"We’re tapping into 90 percent of where all commerce happens, and that’s the physical world," IMRSV founder Jason Sosa told The Verge. "We honestly see this as something that’s going to be on every register, in every vending machine, on possibly every billboard that’s out there."
It’s taken the startup more than two years to release its custom-built software. IMRSV conducted extensive testing across six countries to ensure that Cara could pick up people in beards, scarves, and hats. The software is accurate up to 93 percent of the time, the company says. IMRSV envisions a wide range of possibilities for Cara, including watching audiences during live performances and monitoring whether drivers are looking at the road.
Cara does not currently have the ability to detect facial expressions, but eventually the company hopes to add that functionality. One day Cara could power a toy that, for example, could smile back at a child.
Imagine a toy that can smile back at a child
Privacy is an obvious issue when you’re building a technology that obsessively tracks people in the service of capitalism. Cara doesn’t violate people’s privacy because it only tracks people in aggregate, IMRSV maintains, and it does not store images, only data. So while a Cara-powered billboard might switch from skirts to Chinos as a man walks by, it will not be addressing him by name and asking how those assorted tanks worked out, as in the movie Minority Report.
"We're looking for faces or the pattern of what a face looks like," Sosa said. "We’re not identifying that face, we’re just saying, ‘This is a face,’ and we’re able to identify it as a male face or a female face. But we're not doing any kind of personal identity, that's the next step, which is facial recognition. It's very different from that type of technology."

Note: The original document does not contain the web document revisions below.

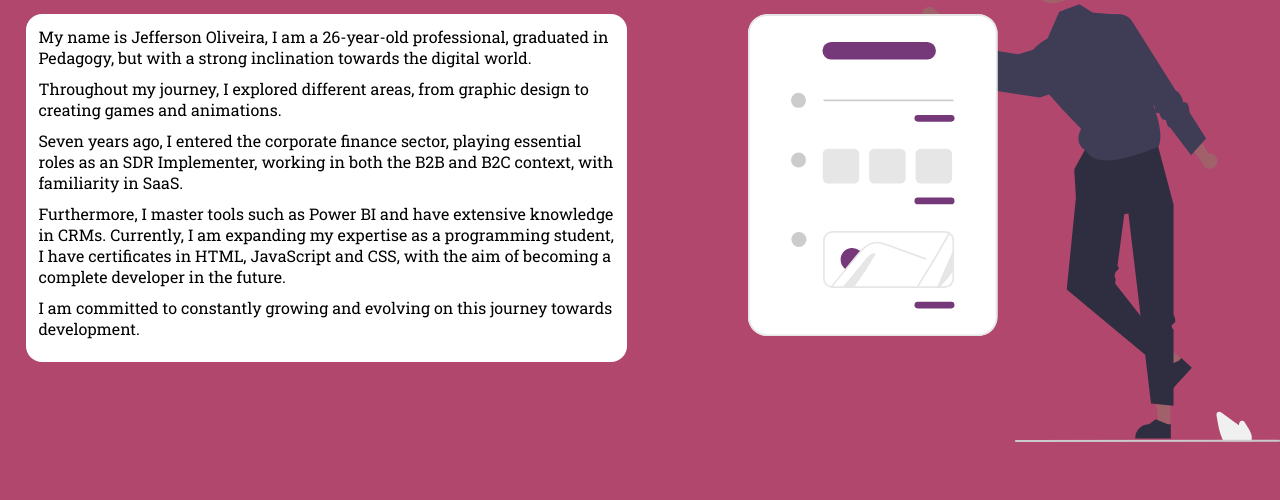
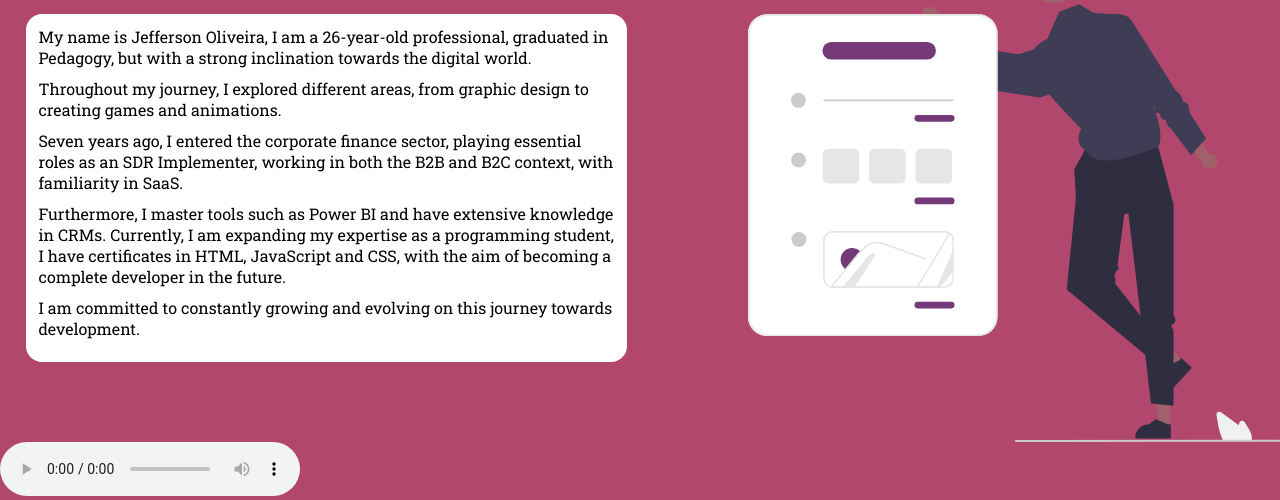
Before and after one commit to Jeff-Ozzy/portfolio, a plain HTML site: page index.html in a window 1280 px wide. Shown: the part 358-858 px from the top of the page. Before the commit the page ends 800 px from the top, so only its background shows below. Drawn offline with Linux system fonts and the light colour scheme.

Commit message:
Adc audio na pagina index.html

```diff
--- a/index.html
+++ b/index.html
@@ -103,6 +103,13 @@
                 <img src="./imagens/0.svg" height="500">
 
             </div>
+
+        </div>
+
+        <div class="audio">
+            <audio controls autoplay loop>
+                <source src="./mp3/🌎90sflav%20_%20Call%20me%20(8%20bits)%20‹%20TON%20›.mp3">
+            </audio>
         </div>
 
     </body>
```
Also changed, not shown: projects.html (+1 -0 lines), 1 other file.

Off-the-shelf face detection software is becoming more common, but Cara is one of the most affordable at $39.95 per camera. It’s easy to download from IMRSV’s website and install, even on $150 computers and cheap webcams. IMRSV is also providing a free API so developers can build apps using Cara.
Face detection software is becoming more common. Intel’s Audience Impression Metric Suite is similar to Cara, but it’s more expensive and it’s designed specifically to be embedded in signs and ads. SceneTap uses face detection slightly differently. The app lets users check out how many people are in a bar — and of course, the male-to-female ratio.
As offline data-gathering gets more sophisticated, however, face detection may be replaced by more powerful technologies based on facial recognition and iris recognition.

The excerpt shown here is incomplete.